Injections of PC have been used in models of lipodystrophy (a redistibution of adipose tissue in an abnormal manner, commonly seen in HIV patients[9]), where excised cells from lipodystrophic AIDS patients treated with 20mcg/mL of the above injection mixture lysed within 4-5 hours.[10] In a trial on persons with gynoid lipodystrophy, injections of phosphatidylcholine/deoxycholate (4 injections over 8 weeks) appears to reduce localized fat although the a similar level of efficacy as deoxycholate alone.[11]

Two pilot studies have assess orbital fat pads (under the eye) has noted that 0.4-0.5mL of PC have noted mixed effects, with benefit[12] and null results.[13] Benefit has been noted in a small trial on jaw fat, although there was no control group used (benefits noted relative to baseline).[14]

One study has been conducted assessing visceral adipose (a hardened faty surrounding internal organs[15]), and in this animal model (dogs) there was an apparent lipolytic effect following injections.[16] Animal models have also noted lipolytic effects in rat inguinal fat pads as well.[17]

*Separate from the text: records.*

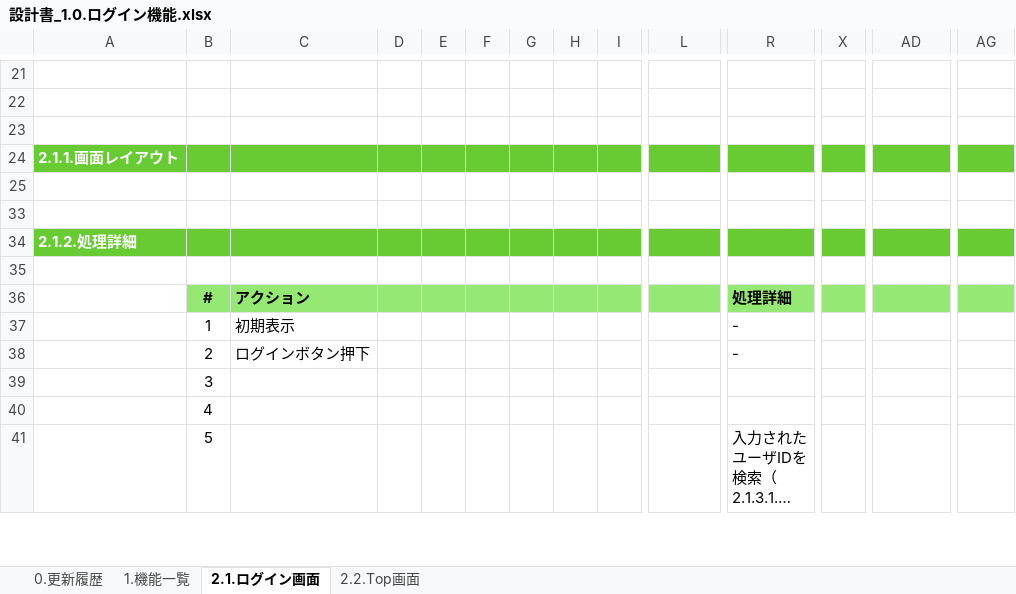
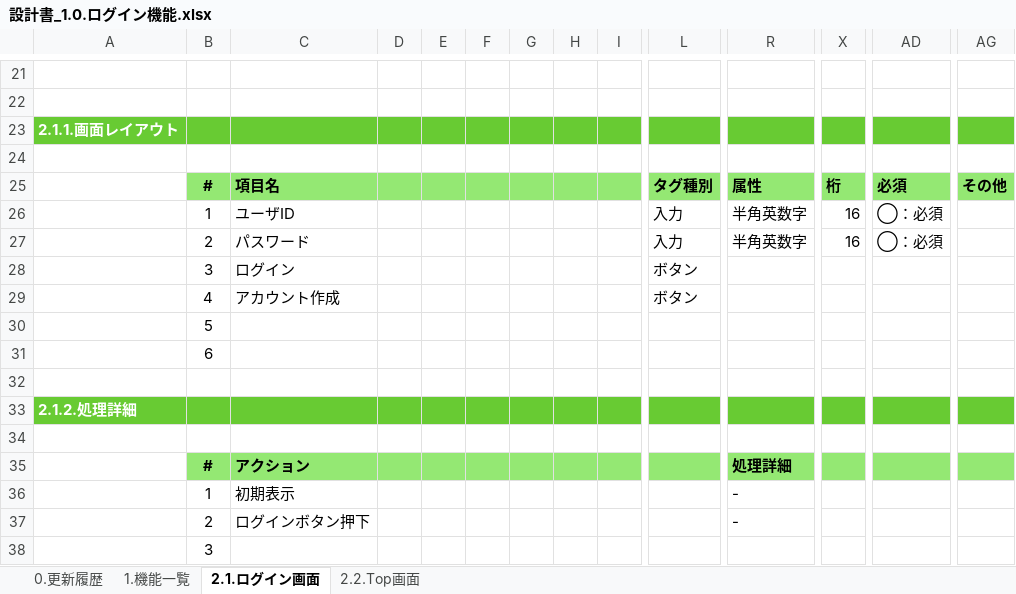
Before and after one commit to kohei-okazaki/work-3g, an Excel workbook: ha-resource/01_design/01_dashboard/設計書_1.0.ログイン機能.xlsx, sheet 2.1.ログイン画面, drawn as a sheet; only a part is shown, gaps mark what is left out; the shorter side is filled out with more unchanged rows; long unchanged cells end in …; values as stored, in another font and other column widths than the file's, no borders; charts and pictures not drawn; removed rows and columns are numbered as before the commit, all else as after; rows hold the shown columns only; the diff names each change by its address in the sheet, - before the commit and + after, or states it on an @@ line.

```diff
--- a/ha-resource/01_design/01_dashboard/設計書_1.0.ログイン機能.xlsx (sheet 2.1.ログイン画面)
+++ b/ha-resource/01_design/01_dashboard/設計書_1.0.ログイン機能.xlsx (sheet 2.1.ログイン画面)
-row 23: (empty)
@@ row 25 unhidden:  | # | 項目名 |  |  |  |  |  |  | タグ種別 | 属性 | 桁 | 必須 | その他 @@
+row 26:  | 1 | ユーザID |  |  |  |  |  |  | 入力 | 半角英数字 | 16 | ◯：必須
+row 27:  | 2 | パスワード |  |  |  |  |  |  | 入力 | 半角英数字 | 16 | ◯：必須
+row 28:  | 3 | ログイン |  |  |  |  |  |  | ボタン
+row 29:  | 4 | アカウント作成 |  |  |  |  |  |  | ボタン
+row 30:  | 5
+row 31:  | 6
```
Also changed, not shown: sheet 2.2.Top画面, sheet 0.更新履歴, hidden cells, charts or pictures, ha-resource/01_design/01_dashboard/設計書_1.1.健康情報登録機能.xlsx, 3 other files.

Adipose tissue necrosis can be induced in vitro with such an infusion of PC[18] that may affect other cell types;[19] necrosis of adipose is sometimes observed in animal models[17][20] although not all the time.[21] Long term cost-benefit analyses of safety regarding PC/deoxycholate injections have not yet been undertaken.

Injections of a mixture of deoxychlorate and phosphatidylcholine appear to be commonly used for localized fat loss, most commonly studied for lipodystrophies. Phosphatidylcholine may play a role here, but the trial sizes are relatively small and those used in more hedonistic models (aesthetic fat loss rather than lipodystrophy) are less than optimally structured although theoretically it should apply to all fat deposits. A clear cost-benefit analysis has not yet been conducted

Oral phosphatidylcholine is unlikely to possess such effects as those noted with injections


Pregnancy and Childbirth



750mg of phosphatdylcholine to pregnant mothers from 18 weeks gestation to 90 days postpartum (in addition to around 360mg of choline in the diet) has failed to enhance the brain function of the offspring, suggesting that the dietary choline intake was sufficient.[22]

2.^Hasengschwandtner FPhosphatidylcholine treatment to induce lipolysisJ Cosmet Dermatol.(2005 Dec)
4.^Rittes PGThe lipodissolve technique: clinical experienceClin Plast Surg.(2009 Apr)
8.^Mokosch A, Mota R, Gerber PA, Homey BSevere toxic dermatitis after injection lipolysisHautarzt.(2012 Apr)
9.^Lichtenstein K, Balasubramanyam A, Sekhar R, Freedland EHIV-associated adipose redistribution syndrome (HARS): etiology and pathophysiological mechanismsAIDS Res Ther.(2007 Jun 27)
10.^Witort EJ, Pattarino J, Romano FM, Dini M, Lulli M, Capaccioli SLipolytic effectiveness of phosphatidylcholine in the treatment of 'buffalo hump' of HIV patientsJ Plast Reconstr Aesthet Surg.(2011 Jan)
11.^Salti G, Ghersetich I, Tantussi F, Bovani B, Lotti TPhosphatidylcholine and sodium deoxycholate in the treatment of localized fat: a double-blind, randomized studyDermatol Surg.(2008 Jan)
13.^Tawfik HA, Zuel-Fakkar N, Elmarasy R, Talib N, Elsamkary M, Abdallah MAPhosphatidylcholine for the treatment of prominent lower eyelid fat pads: a pilot studyOphthal Plast Reconstr Surg.(2011 May-Jun)
15.^Tchernof A, Després JPPathophysiology of human visceral obesity: an updatePhysiol Rev.(2013 Jan)
16.^Noreldin AA, Abd Elhamid AM, Hashem AM, Afifi AMA Pilot Study on the Use of Injection Lipolysis in Visceral Adipose TissuesAesthet Surg J.(2013 Feb 25)
18.^Bechara FG, Mannherz HG, Jacob M, Mazur AJ, Sand M, Altmeyer P, Hoffmann KInduction of fat cell necrosis in human fat tissue after treatment with phosphatidylcholine and deoxycholateJ Eur Acad Dermatol Venereol.(2012 Feb)
19.^Janke J, Engeli S, Gorzelniak K, Luft FC, Jordan JCompounds used for 'injection lipolysis' destroy adipocytes and other cells found in adipose tissueObes Facts.(2009)
20.^Rittes PG, Rittes JC, Carriel Amary MFInjection of phosphatidylcholine in fat tissue: experimental study of local action in rabbitsAesthetic Plast Surg.(2006 Jul-Aug)